(Input for this task):

+--

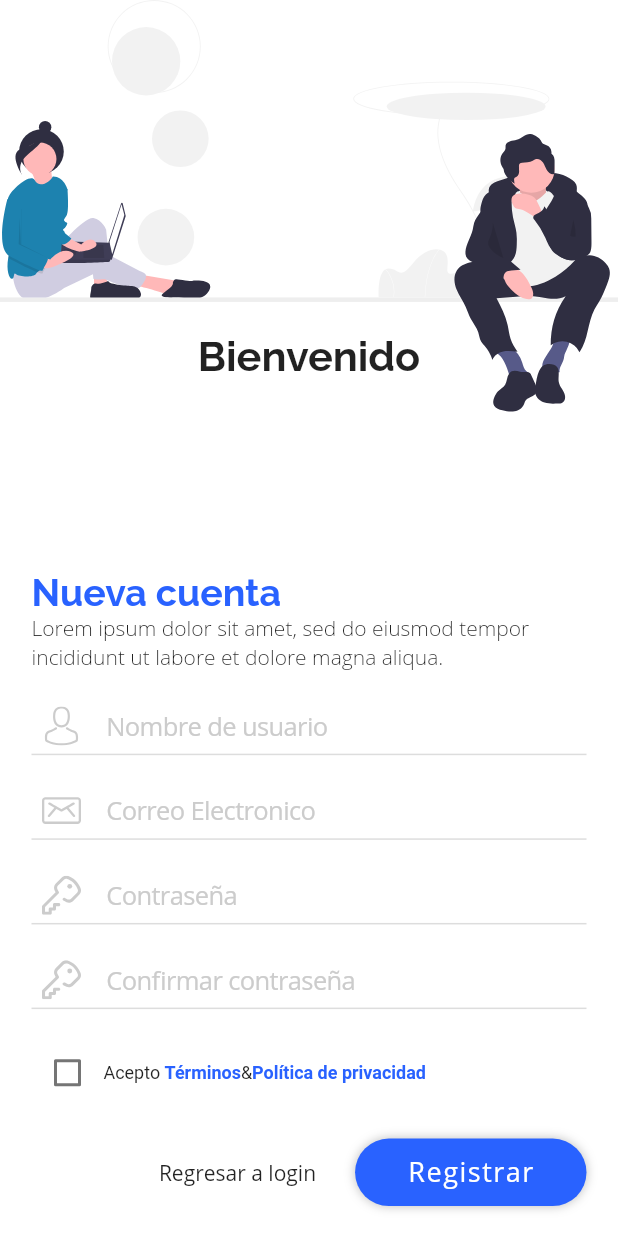
After one commit to AldereteRuben/PruebaStripe, a Flutter app: the screen it shows after launch, swiped to page 2, on a phone screen of 412 x 824 dp. The commit adds this screen. Run offline on Flutter 3.47's test engine with Material 2 defaults, Android fonts, the phone set to English and light mode, and no system bars; our stand-ins replace after_layout, firebase_auth, flutter_svg, google_sign_in; missing offline and left inert: flutter_facebook_auth; accounts and stored records are empty.

Commit message:
Se agregó formnulario de registro de usuario y se activó la recuperación de la contraseña

```diff
--- a/pruebastripe/lib/pages/login/login_page.dart
+++ b/pruebastripe/lib/pages/login/login_page.dart
@@ -1,9 +1,17 @@
 import 'package:after_layout/after_layout.dart';
 import 'package:flutter/material.dart';
 import 'package:flutter/services.dart';
+import 'package:pruebastripe/pages/login/widgets/forgot_password_form.dart';
 import 'package:pruebastripe/pages/login/widgets/login_form.dart';
+import 'package:pruebastripe/pages/login/widgets/register_form.dart';
 import 'package:pruebastripe/pages/login/widgets/welcome.dart';
 import 'package:pruebastripe/utils/responsive.dart';
+
+class LoginFormType {
+  static final int login = 0;
+  static final int resgister = 1;
+  static final int forgotPassword = 2;
+}
 
 class LoginPage extends StatefulWidget {
   static final routeName = 'login';
@@ -15,6 +23,9 @@ class LoginPage extends StatefulWidget {
 }
 
 class _LoginPageState extends State<LoginPage> with AfterLayoutMixin {
+  PageController _pageController =
+      PageController(initialPage: LoginFormType.login);
+
   @override
   void initState() {
     super.initState();
@@ -27,6 +38,20 @@ class _LoginPageState extends State<LoginPage> with AfterLayoutMixin {
     if (!isTablet) {
       SystemChrome.setPreferredOrientations([DeviceOrientation.portraitUp]);
     }
+  }
+
+  @override
+  void dispose() {
+    _pageController.dispose();
+    super.dispose();
+  }
+
+  void _switchForm(int page) {
+    _pageController.animateToPage(
+      page,
+      duration: Duration(milliseconds: 300),
+      curve: Curves.linear,
+    );
   }
 
   @override
@@ -49,7 +74,34 @@ class _LoginPageState extends State<LoginPage> with AfterLayoutMixin {
                   height: responsive.height,
                   child: Column(
                     mainAxisAlignment: MainAxisAlignment.spaceBetween,
-                    children: <Widget>[Welcome(), LoginForm()],
+                    children: <Widget>[
+                      Welcome(),
+                      Expanded(
+                          child: PageView(
+                        controller: _pageController,
+                        physics: NeverScrollableScrollPhysics(),
+                        children: <Widget>[
+                          LoginForm(
+                            onGoToResgister: () {
+                              _switchForm(LoginFormType.resgister);
+                            },
+                            onGoToForgetPassword: () {
+                              _switchForm(LoginFormType.forgotPassword);
+                            },
+                          ),
+                          RegisterForm(
+                            onGoToLogin: () {
+                              _switchForm(LoginFormType.login);
+                            },
+                          ),
+                          ForgotPasswordForm(
+                            onGoToLogin: () {
+                              _switchForm(LoginFormType.login);
+                            },
+                          )
+                        ],
+                      ))
+                    ],
                   ),
                 ),
               );
@@ -72,7 +124,14 @@ class _LoginPageState extends State<LoginPage> with AfterLayoutMixin {
                     child: Container(
                       height: responsive.height,
                       child: Center(
-                        child: LoginPage(),
+                        child: LoginForm(
+                          onGoToResgister: () {
+                            _switchForm(LoginFormType.resgister);
+                          },
+                          onGoToForgetPassword: () {
+                            _switchForm(LoginFormType.forgotPassword);
+                          },
+                        ),
                       ),
                     ),
                   ))
--- /dev/null
+++ b/pruebastripe/lib/pages/login/widgets/register_form.dart
@@ -0,0 +1,148 @@
+import 'package:firebase_auth/firebase_auth.dart';
+import 'package:flutter/cupertino.dart';
+import 'package:flutter/material.dart';
+import 'package:pruebastripe/libs/auth.dart';
+import 'package:pruebastripe/pages/home/home_page.dart';
+import 'package:pruebastripe/pages/login/widgets/input_text_login.dart';
+import 'package:pruebastripe/pages/login/widgets/rounded_button.dart';
+import 'package:pruebastripe/utils/app_colors.dart';
+import 'package:pruebastripe/utils/responsive.dart';
+
+class RegisterForm extends StatefulWidget {
+  final VoidCallback onGoToLogin;
+
+  const RegisterForm({Key key, @required this.onGoToLogin}) : super(key: key);
+
+  @override
+  _RegisterFormState createState() => _RegisterFormState();
+}
+
+class _RegisterFormState extends State<RegisterForm> {
+  bool _agree = false;
+
+  void _goTo(BuildContext context, FirebaseUser user) {
+    if (user != null) {
+      Navigator.pushReplacementNamed(context, HomePage.routeName);
+    } else {
+      print("error al iniciar sesión");
+    }
+  }
+
+  @override
+  Widget build(BuildContext context) {
+    final Responsive responsive = Responsive.of(context);
+    return Align(
+      alignment: Alignment.bottomCenter,
+      child: SafeArea(
+        top: false,
+        child: Container(
+          padding: EdgeInsets.symmetric(horizontal: 15),
+          constraints: BoxConstraints(maxWidth: 400),
+          child: Column(
+            crossAxisAlignment: CrossAxisAlignment.start,
+            mainAxisSize: MainAxisSize.min,
+            children: <Widget>[
+              Text(
+                "Nueva cuenta",
+                style: TextStyle(
+                    color: AppColors.primary,
+                    fontSize: 25,
+                    fontFamily: 'raleway',
+                    fontWeight: FontWeight.bold),
+              ),
+              Text(
+                "Lorem ipsum dolor sit amet, sed do eiusmod tempor incididunt ut labore et dolore magna aliqua.",
+                style: TextStyle(fontWeight: FontWeight.w300),
+              ),
+              SizedBox(
+                height: responsive.ip(2),
+              ),
+              InputTextLogin(
+                  iconPath: "assets/pages/login/icons/user.svg",
+                  placeholder: "Nombre de usuario"),
+              SizedBox(
+                height: responsive.ip(2),
+              ),
+              InputTextLogin(
+                  iconPath: "assets/pages/login/icons/correo-electronico.svg",
+                  placeholder: "Correo Electronico"),
+              SizedBox(
+                height: responsive.ip(2),
+              ),
+              InputTextLogin(
+                  iconPath: "assets/pages/login/icons/llave.svg",
+                  placeholder: "Contraseña"),
+              SizedBox(
+                height: responsive.ip(2),
+              ),
+              InputTextLogin(
+                  iconPath: "assets/pages/login/icons/llave.svg",
+                  placeholder: "Confirmar contraseña"),
+              SizedBox(
+                height: responsive.ip(2),
+              ),
+              DefaultTextStyle(
+                style: TextStyle(
+                    fontSize: responsive.ip(1.3),
+                    color: Theme.of(context).textTheme.subtitle1.color),
+                child: Wrap(
+                  crossAxisAlignment: WrapCrossAlignment.center,
+                  children: <Widget>[
+                    Checkbox(
+                      value: _agree,
+                      onChanged: (isChecked) {
+                        setState(() {
+                          _agree = isChecked;
+                        });
+                      },
+                    ),
+                    Text("Acepto "),
+                    InkWell(
+                      onTap: () {},
+                      child: Text(
+                        "Términos",
+                        style: TextStyle(
+                            color: AppColors.primary,
+                            fontWeight: FontWeight.bold),
+                      ),
+                    ),
+                    Text("&"),
+                    InkWell(
+                      onTap: () {},
+                      child: Text(
+                        "Política de privacidad",
+                        style: TextStyle(
+                            color: AppColors.primary,
+                            fontWeight: FontWeight.bold),
+                      ),
+                    ),
+                  ],
+                ),
+              ),
+              SizedBox(
+                height: responsive.ip(2),
+              ),
+              Row(
+                mainAxisAlignment: MainAxisAlignment.end,
+                children: <Widget>[
+                  FlatButton(
+                    onPressed: widget.onGoToLogin,
+                    child: Text("Regresar a login"),
+                  ),
+                  SizedBox(width: 10),
+                  RoudedButton(
+                    label: "Registrar",
+                    onPressed: () {},
+                  )
+                ],
+              ),
+              SizedBox(
+                height: responsive.ip(2),
+              ),
+            ],
+          ),
+        ),
+      ),
+    );
+  }
+}
--- a/pruebastripe/pubspec.yaml
+++ b/pruebastripe/pubspec.yaml
@@ -59,6 +59,7 @@ flutter:
      - assets/pages/login/icons/llave.svg
      - assets/pages/login/icons/facebook.svg
      - assets/pages/login/icons/google.svg
+     - assets/pages/login/icons/user.svg
 
   # An image asset can refer to one or more resolution-specific "variants", see
   # https://flutter.dev/assets-and-images/#resolution-aware.
```
Also changed, not shown: pruebastripe/lib/libs/auth.dart (+46 -0 lines), pruebastripe/lib/pages/login/widgets/forgot_password_form.dart (added, +90 -0 lines), pruebastripe/lib/pages/login/widgets/login_form.dart (+15 -4 lines), pruebastripe/assets/pages/login/icons/user.svg (added).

+--

(Goal of the exercise): Search the listing above for the string "class" and copy each line that has it.

(Result of the task):
+class LoginFormType {
 class LoginPage extends StatefulWidget {
@@ -15,6 +23,9 @@ class LoginPage extends StatefulWidget {
 class _LoginPageState extends State<LoginPage> with AfterLayoutMixin {
@@ -27,6 +38,20 @@ class _LoginPageState extends State<LoginPage> with AfterLayoutMixin {
@@ -49,7 +74,34 @@ class _LoginPageState extends State<LoginPage> with AfterLayoutMixin {
@@ -72,7 +124,14 @@ class _LoginPageState extends State<LoginPage> with AfterLayoutMixin {
+class RegisterForm extends StatefulWidget {
+class _RegisterFormState extends State<RegisterForm> {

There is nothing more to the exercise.